From the first line to the last, retype the records exactly without their images.

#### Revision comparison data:
────────

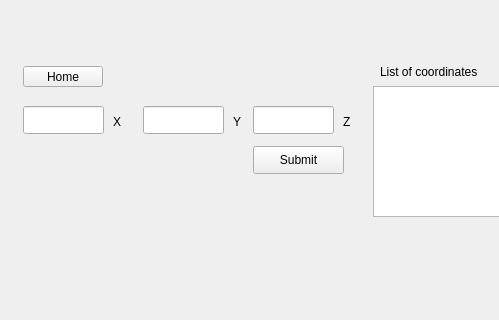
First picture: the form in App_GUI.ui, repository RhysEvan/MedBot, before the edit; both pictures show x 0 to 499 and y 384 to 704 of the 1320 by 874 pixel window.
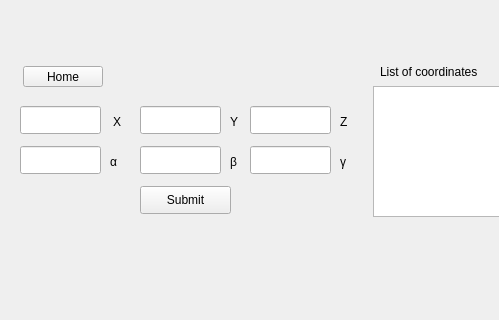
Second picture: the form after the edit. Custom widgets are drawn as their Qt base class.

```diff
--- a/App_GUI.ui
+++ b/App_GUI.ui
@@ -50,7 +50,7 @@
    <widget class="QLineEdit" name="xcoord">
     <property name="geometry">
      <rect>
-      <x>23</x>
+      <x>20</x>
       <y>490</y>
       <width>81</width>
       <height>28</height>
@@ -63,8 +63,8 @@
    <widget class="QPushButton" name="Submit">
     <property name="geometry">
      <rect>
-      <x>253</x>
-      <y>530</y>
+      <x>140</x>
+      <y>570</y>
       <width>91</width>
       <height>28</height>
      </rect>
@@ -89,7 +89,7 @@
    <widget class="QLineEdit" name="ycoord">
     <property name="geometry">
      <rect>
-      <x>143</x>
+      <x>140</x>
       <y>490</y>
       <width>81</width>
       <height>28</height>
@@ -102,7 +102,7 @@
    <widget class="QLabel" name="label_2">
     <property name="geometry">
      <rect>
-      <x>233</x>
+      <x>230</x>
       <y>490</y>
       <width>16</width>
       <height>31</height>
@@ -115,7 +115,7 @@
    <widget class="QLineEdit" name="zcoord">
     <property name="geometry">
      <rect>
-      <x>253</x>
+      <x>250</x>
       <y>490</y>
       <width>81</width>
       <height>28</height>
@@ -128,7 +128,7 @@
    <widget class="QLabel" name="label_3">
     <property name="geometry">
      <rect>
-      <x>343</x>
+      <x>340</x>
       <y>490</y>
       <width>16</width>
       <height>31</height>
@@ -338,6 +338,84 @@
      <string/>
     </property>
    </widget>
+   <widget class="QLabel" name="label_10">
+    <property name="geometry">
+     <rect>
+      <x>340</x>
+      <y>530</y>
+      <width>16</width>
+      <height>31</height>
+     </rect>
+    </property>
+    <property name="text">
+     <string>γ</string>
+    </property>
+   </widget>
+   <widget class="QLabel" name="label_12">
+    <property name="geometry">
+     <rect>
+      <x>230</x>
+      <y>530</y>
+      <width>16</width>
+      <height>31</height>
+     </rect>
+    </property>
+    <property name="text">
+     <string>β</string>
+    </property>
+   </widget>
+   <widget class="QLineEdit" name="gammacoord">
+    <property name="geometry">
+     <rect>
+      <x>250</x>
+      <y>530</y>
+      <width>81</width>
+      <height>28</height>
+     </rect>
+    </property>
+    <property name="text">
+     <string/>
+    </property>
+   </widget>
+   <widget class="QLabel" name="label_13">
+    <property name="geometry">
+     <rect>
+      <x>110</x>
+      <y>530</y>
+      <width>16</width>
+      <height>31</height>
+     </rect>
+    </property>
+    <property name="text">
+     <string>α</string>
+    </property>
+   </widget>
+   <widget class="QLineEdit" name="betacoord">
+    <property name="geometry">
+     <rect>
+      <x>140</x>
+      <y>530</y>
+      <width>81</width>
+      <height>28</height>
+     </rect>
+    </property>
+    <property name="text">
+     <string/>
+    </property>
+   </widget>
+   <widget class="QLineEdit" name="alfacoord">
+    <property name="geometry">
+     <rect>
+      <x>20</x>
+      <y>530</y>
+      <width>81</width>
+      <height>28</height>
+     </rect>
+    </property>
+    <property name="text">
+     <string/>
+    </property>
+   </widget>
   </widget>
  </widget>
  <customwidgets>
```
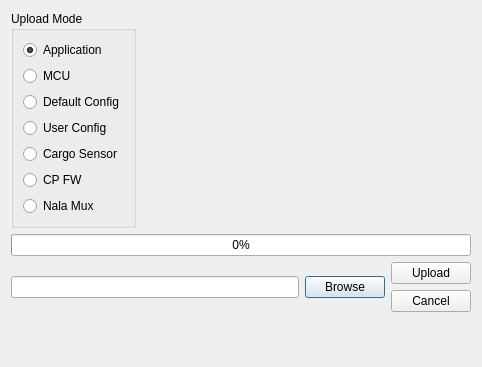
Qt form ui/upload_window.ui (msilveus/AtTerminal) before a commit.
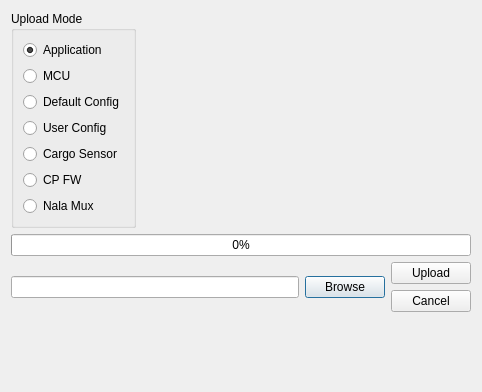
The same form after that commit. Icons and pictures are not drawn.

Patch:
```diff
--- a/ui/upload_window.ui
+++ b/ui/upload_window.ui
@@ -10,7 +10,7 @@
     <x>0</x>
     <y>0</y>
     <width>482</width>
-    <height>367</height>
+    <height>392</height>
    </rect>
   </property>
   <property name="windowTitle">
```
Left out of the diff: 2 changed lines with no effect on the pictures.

────────

#### Solved exercise:
First picture: the form in App_GUI.ui, repository RhysEvan/MedBot, before the edit; both pictures show x 0 to 499 and y 384 to 704 of the 1320 by 874 pixel window.
Second picture: the form after the edit. Custom widgets are drawn as their Qt base class.

```diff
--- a/App_GUI.ui
+++ b/App_GUI.ui
@@ -50,7 +50,7 @@
    <widget class="QLineEdit" name="xcoord">
     <property name="geometry">
      <rect>
-      <x>23</x>
+      <x>20</x>
       <y>490</y>
       <width>81</width>
       <height>28</height>
@@ -63,8 +63,8 @@
    <widget class="QPushButton" name="Submit">
     <property name="geometry">
      <rect>
-      <x>253</x>
-      <y>530</y>
+      <x>140</x>
+      <y>570</y>
       <width>91</width>
       <height>28</height>
      </rect>
@@ -89,7 +89,7 @@
    <widget class="QLineEdit" name="ycoord">
     <property name="geometry">
      <rect>
-      <x>143</x>
+      <x>140</x>
       <y>490</y>
       <width>81</width>
       <height>28</height>
@@ -102,7 +102,7 @@
    <widget class="QLabel" name="label_2">
     <property name="geometry">
      <rect>
-      <x>233</x>
+      <x>230</x>
       <y>490</y>
       <width>16</width>
       <height>31</height>
@@ -115,7 +115,7 @@
    <widget class="QLineEdit" name="zcoord">
     <property name="geometry">
      <rect>
-      <x>253</x>
+      <x>250</x>
       <y>490</y>
       <width>81</width>
       <height>28</height>
@@ -128,7 +128,7 @@
    <widget class="QLabel" name="label_3">
     <property name="geometry">
      <rect>
-      <x>343</x>
+      <x>340</x>
       <y>490</y>
       <width>16</width>
       <height>31</height>
@@ -338,6 +338,84 @@
      <string/>
     </property>
    </widget>
+   <widget class="QLabel" name="label_10">
+    <property name="geometry">
+     <rect>
+      <x>340</x>
+      <y>530</y>
+      <width>16</width>
+      <height>31</height>
+     </rect>
+    </property>
+    <property name="text">
+     <string>γ</string>
+    </property>
+   </widget>
+   <widget class="QLabel" name="label_12">
+    <property name="geometry">
+     <rect>
+      <x>230</x>
+      <y>530</y>
+      <width>16</width>
+      <height>31</height>
+     </rect>
+    </property>
+    <property name="text">
+     <string>β</string>
+    </property>
+   </widget>
+   <widget class="QLineEdit" name="gammacoord">
+    <property name="geometry">
+     <rect>
+      <x>250</x>
+      <y>530</y>
+      <width>81</width>
+      <height>28</height>
+     </rect>
+    </property>
+    <property name="text">
+     <string/>
+    </property>
+   </widget>
+   <widget class="QLabel" name="label_13">
+    <property name="geometry">
+     <rect>
+      <x>110</x>
+      <y>530</y>
+      <width>16</width>
+      <height>31</height>
+     </rect>
+    </property>
+    <property name="text">
+     <string>α</string>
+    </property>
+   </widget>
+   <widget class="QLineEdit" name="betacoord">
+    <property name="geometry">
+     <rect>
+      <x>140</x>
+      <y>530</y>
+      <width>81</width>
+      <height>28</height>
+     </rect>
+    </property>
+    <property name="text">
+     <string/>
+    </property>
+   </widget>
+   <widget class="QLineEdit" name="alfacoord">
+    <property name="geometry">
+     <rect>
+      <x>20</x>
+      <y>530</y>
+      <width>81</width>
+      <height>28</height>
+     </rect>
+    </property>
+    <property name="text">
+     <string/>
+    </property>
+   </widget>
   </widget>
  </widget>
  <customwidgets>
```
Qt form ui/upload_window.ui (msilveus/AtTerminal) before a commit.
The same form after that commit. Icons and pictures are not drawn.

Patch:
```diff
--- a/ui/upload_window.ui
+++ b/ui/upload_window.ui
@@ -10,7 +10,7 @@
     <x>0</x>
     <y>0</y>
     <width>482</width>
-    <height>367</height>
+    <height>392</height>
    </rect>
   </property>
   <property name="windowTitle">
```
Left out of the diff: 2 changed lines with no effect on the pictures.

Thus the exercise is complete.